He thinks he’d like to build a full-service advisory with several producers, someone to follow up on those lead sheets or talk to those prospects at his workshops he hasn’t been able to reach. So Ernie decides to hire another producer. His business already has an excellent reputation, and he has hundreds of prospects who haven’t been called. He can offer the new person a draw against commission, and anyone worth their salt will make money in short order.
But, time after time, his new producers didn’t perform to his expectations. Like many driven people, Ernie expected others to be as focused and enthusiastic as he is. When hiring a potential subproducer, it may not work out that way because they suffer from call reluctance. When your business reputation is on the line, it becomes crucial to recognize it and stop it in its tracks. Let’s review the common call-reluctance warning signs:
1. “I will make some calls as soon as I’ve been properly trained and understand more about the practice.” This may be the most obvious warning sign you get from a new producer. More training is rarely, if ever, the solution to a call reluctance issue. Strong salespeople with some basic knowledge will pound the phones right away because they’re motivated to succeed.
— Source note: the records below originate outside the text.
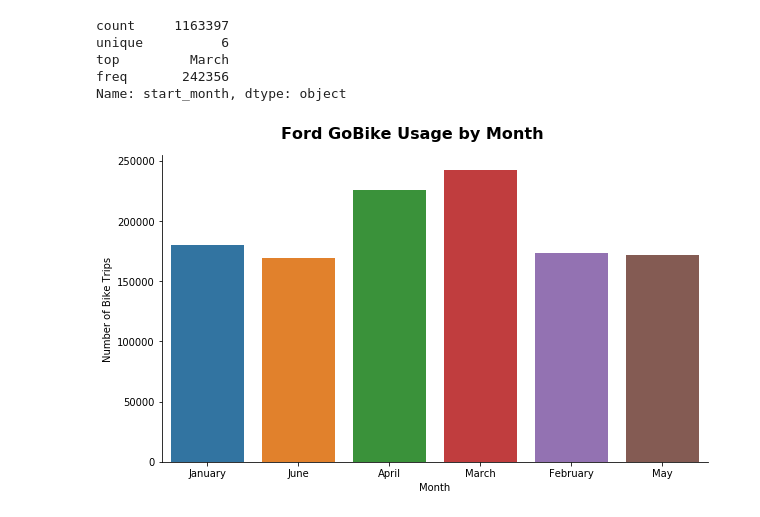
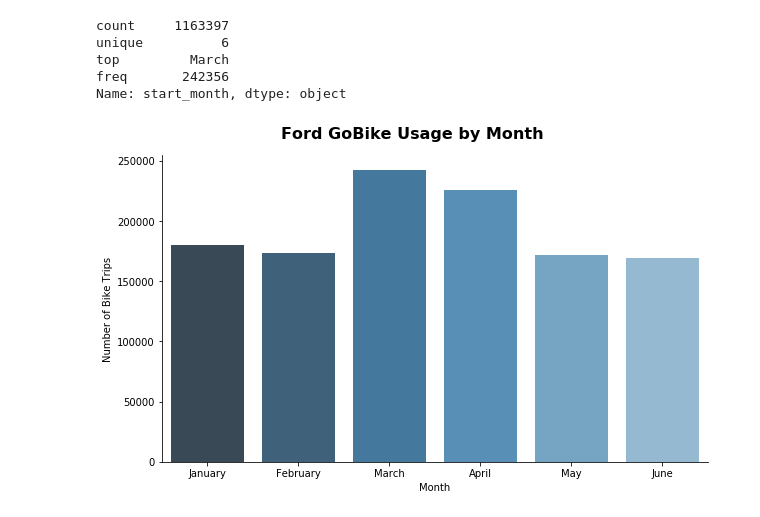
Before and after one commit to Fernando-Moraes/communicate-data-findings, a Jupyter notebook: exploration.ipynb, the cells around one changed output. Cells and saved outputs as stored; diff of their text form; code cells hidden in the pictures.

```diff
--- a/exploration.ipynb
+++ b/exploration.ipynb
@@ -450,10 +478,11 @@ freq       242356
 Name: start_month, dtype: object
 # %%
 # Monthly usage of the Ford GoBike
-graph = sb.catplot(data = df, x = 'start_month', kind = 'count', aspect = 1.7);
+Months = ['January', 'February', 'March', 'April', 'May', 'June']
+graph = sb.catplot(data = df, x = 'start_month', kind = 'count', palette="Blues_d", order = Months, aspect = 1.7);
 
 graph.set_axis_labels('Month', 'Number of Bike Trips'),
 
 graph.fig.suptitle('Ford GoBike Usage by Month', y = 1.05, fontsize = 16, fontweight = 'bold');
 # %% [output]
-[figure, old version]
+[figure, new version]
```
Also changed, not shown: parts of 40 cells of this notebook.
When your new producer uses this excuse, it’s often their way to shift the responsibility away from them and on to you. Many entrepreneurs fall into this trap because they are not afraid to take responsibility for their failures, so they respond by sending the producer to training classes and mentoring visits. But the phone isn’t going to dial itself when they get back. Your prospects need to be called, and all the training in the world isn’t going to change that.